(Before-and-after page screenshots)
==============================
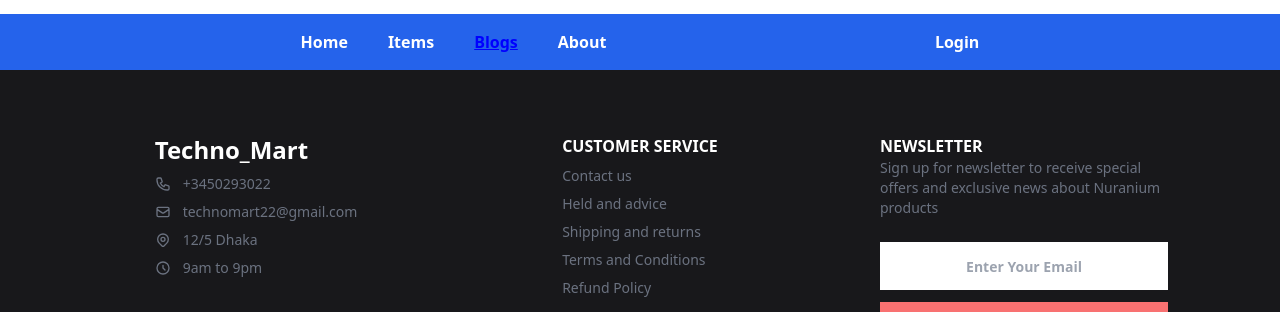
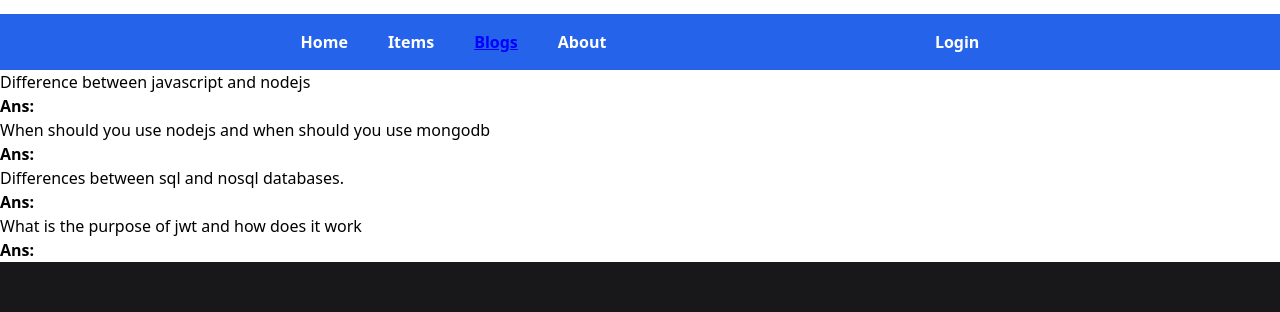
Before and after one commit to HasanAhamed1/techno_mart, a React (Create React App) app: page /blogs in a window 1280 px wide. Shown: the part 154-466 px from the top of the page. Built offline with nearby package versions, Linux system fonts and the light colour scheme; no server answers.

Commit message:
readme changed

```diff
--- a/src/Component/Blogs/Blogs.js
+++ b/src/Component/Blogs/Blogs.js
@@ -3,7 +3,14 @@ import React from 'react';
 const Blogs = () => {
     return (
         <div>
-
+            <h1>Difference between javascript and nodejs</h1>
+            <p><b>Ans:</b></p>
+            <h1>When should you use nodejs and when should you use mongodb</h1>
+            <p><b>Ans:</b></p>
+            <h1>Differences between sql and nosql databases.</h1>
+            <p><b>Ans:</b></p>
+            <h1>What is the purpose of jwt and how does it work</h1>
+            <p><b>Ans:</b></p>
         </div>
     );
 };
```
Also changed, not shown: 1 other file (tests, documents, lock files or other folders).
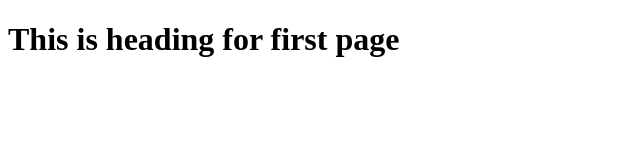
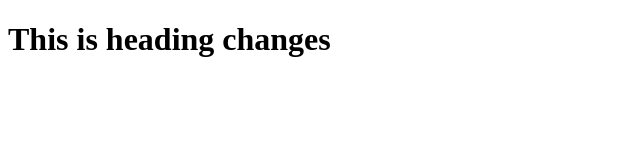
Before and after one commit to noblesidhu/coursera, a plain HTML site: page site/index.html in a window 1280 px wide. Shown: the whole page, without its empty margins (0-640 px from the left). Drawn offline with Linux system fonts and the light colour scheme.

Commit message:
another change

```diff
--- a/site/index.html
+++ b/site/index.html
@@ -6,6 +6,6 @@
 	<title>Hello Coursera</title>
 </head>
 <body>
-<h1>This is heading for first page</h1>
+<h1>This is heading changes</h1>
 </body>
 </html>
```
==============================
* [Task description]
Write out the data in full and exactly as given, though without the images.

* [Your solution]
Before and after one commit to HasanAhamed1/techno_mart, a React (Create React App) app: page /blogs in a window 1280 px wide. Shown: the part 154-466 px from the top of the page. Built offline with nearby package versions, Linux system fonts and the light colour scheme; no server answers.

Commit message:
readme changed

```diff
--- a/src/Component/Blogs/Blogs.js
+++ b/src/Component/Blogs/Blogs.js
@@ -3,7 +3,14 @@ import React from 'react';
 const Blogs = () => {
     return (
         <div>
-
+            <h1>Difference between javascript and nodejs</h1>
+            <p><b>Ans:</b></p>
+            <h1>When should you use nodejs and when should you use mongodb</h1>
+            <p><b>Ans:</b></p>
+            <h1>Differences between sql and nosql databases.</h1>
+            <p><b>Ans:</b></p>
+            <h1>What is the purpose of jwt and how does it work</h1>
+            <p><b>Ans:</b></p>
         </div>
     );
 };
```
Also changed, not shown: 1 other file (tests, documents, lock files or other folders).
Before and after one commit to noblesidhu/coursera, a plain HTML site: page site/index.html in a window 1280 px wide. Shown: the whole page, without its empty margins (0-640 px from the left). Drawn offline with Linux system fonts and the light colour scheme.

Commit message:
another change

```diff
--- a/site/index.html
+++ b/site/index.html
@@ -6,6 +6,6 @@
 	<title>Hello Coursera</title>
 </head>
 <body>
-<h1>This is heading for first page</h1>
+<h1>This is heading changes</h1>
 </body>
 </html>
```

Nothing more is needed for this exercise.